Entries shown:
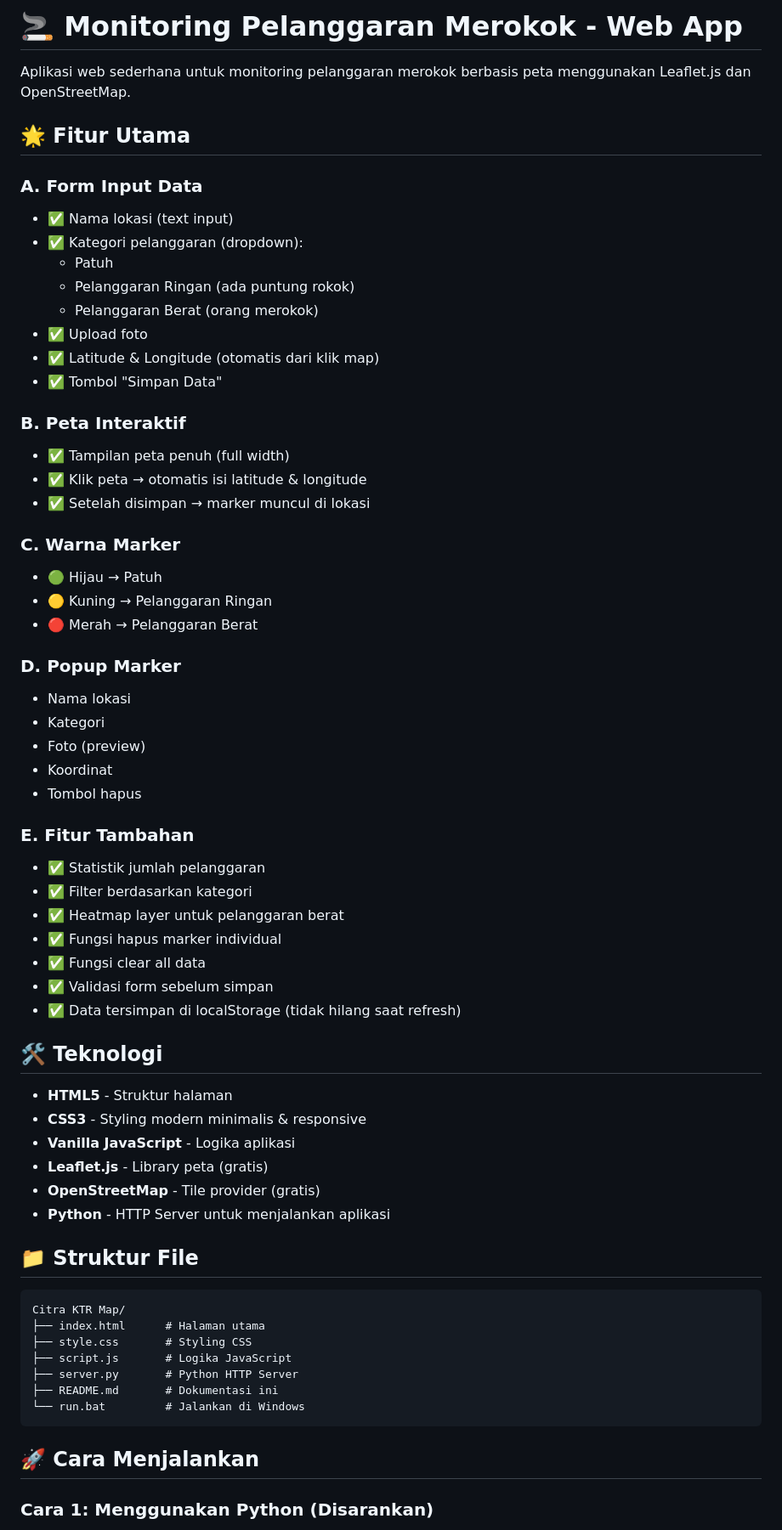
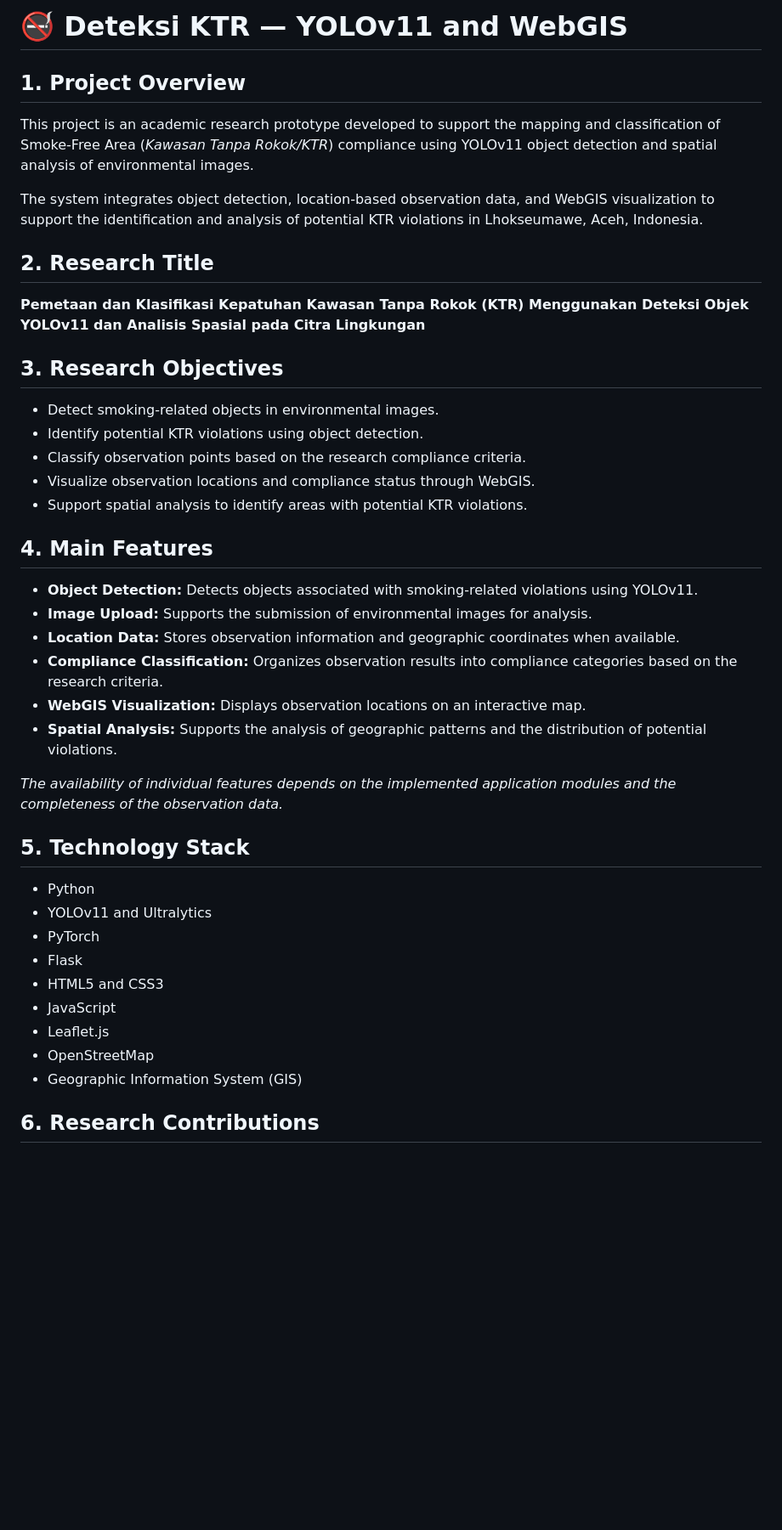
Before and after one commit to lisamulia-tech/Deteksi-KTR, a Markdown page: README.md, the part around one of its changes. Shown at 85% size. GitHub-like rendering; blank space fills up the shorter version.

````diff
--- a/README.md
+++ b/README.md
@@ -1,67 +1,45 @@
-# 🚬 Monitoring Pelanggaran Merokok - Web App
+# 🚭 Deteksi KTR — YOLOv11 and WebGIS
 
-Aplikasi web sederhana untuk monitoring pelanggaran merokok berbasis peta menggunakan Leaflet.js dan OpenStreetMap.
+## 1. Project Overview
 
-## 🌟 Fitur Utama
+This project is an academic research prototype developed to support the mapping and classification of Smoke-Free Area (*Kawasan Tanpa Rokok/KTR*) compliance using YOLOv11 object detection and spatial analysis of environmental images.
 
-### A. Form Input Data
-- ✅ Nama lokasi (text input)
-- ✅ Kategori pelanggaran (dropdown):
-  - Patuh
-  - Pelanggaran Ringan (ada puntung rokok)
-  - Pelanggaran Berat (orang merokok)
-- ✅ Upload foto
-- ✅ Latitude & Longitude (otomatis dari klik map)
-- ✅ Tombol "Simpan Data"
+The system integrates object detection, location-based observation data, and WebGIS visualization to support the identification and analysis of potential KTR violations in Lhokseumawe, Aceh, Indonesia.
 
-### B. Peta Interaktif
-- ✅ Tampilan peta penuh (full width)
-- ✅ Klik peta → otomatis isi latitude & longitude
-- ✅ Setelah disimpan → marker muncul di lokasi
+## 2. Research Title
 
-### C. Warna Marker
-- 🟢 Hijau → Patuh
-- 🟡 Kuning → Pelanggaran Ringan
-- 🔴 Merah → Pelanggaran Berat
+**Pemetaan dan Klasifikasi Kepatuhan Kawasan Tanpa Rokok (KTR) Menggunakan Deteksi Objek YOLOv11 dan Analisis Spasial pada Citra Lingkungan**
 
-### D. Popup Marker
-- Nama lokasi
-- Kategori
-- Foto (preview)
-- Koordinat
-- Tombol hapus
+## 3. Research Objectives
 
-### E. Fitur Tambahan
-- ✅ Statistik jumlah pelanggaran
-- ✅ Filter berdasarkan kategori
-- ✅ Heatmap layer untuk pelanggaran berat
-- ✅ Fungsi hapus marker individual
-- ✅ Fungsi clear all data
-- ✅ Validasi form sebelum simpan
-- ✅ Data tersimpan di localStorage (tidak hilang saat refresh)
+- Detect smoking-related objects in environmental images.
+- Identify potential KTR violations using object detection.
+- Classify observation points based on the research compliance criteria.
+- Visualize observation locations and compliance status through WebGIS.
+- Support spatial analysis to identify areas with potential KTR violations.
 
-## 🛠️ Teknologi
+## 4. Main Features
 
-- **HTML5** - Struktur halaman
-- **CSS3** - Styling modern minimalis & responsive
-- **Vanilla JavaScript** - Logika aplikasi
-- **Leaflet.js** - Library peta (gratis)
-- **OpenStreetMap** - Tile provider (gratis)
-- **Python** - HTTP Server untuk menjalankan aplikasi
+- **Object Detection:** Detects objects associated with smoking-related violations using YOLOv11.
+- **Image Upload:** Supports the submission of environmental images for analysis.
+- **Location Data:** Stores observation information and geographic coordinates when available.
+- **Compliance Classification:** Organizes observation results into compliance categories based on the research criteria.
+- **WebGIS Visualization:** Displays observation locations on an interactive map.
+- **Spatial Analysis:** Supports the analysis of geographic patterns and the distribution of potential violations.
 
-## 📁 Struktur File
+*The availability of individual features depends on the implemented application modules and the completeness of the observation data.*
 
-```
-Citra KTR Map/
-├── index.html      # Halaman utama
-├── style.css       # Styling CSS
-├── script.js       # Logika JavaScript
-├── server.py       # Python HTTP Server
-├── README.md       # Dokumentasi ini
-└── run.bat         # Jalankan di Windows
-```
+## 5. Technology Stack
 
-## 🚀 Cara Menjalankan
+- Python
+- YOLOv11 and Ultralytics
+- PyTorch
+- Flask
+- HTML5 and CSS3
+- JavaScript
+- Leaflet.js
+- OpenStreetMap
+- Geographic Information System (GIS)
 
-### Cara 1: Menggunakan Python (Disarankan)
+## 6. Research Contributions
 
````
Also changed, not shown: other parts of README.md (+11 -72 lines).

What to work on:
Copy out every line of the entries where the string "Fungsi" shows up.

Finished exercise:
-- ✅ Fungsi hapus marker individual
-- ✅ Fungsi clear all data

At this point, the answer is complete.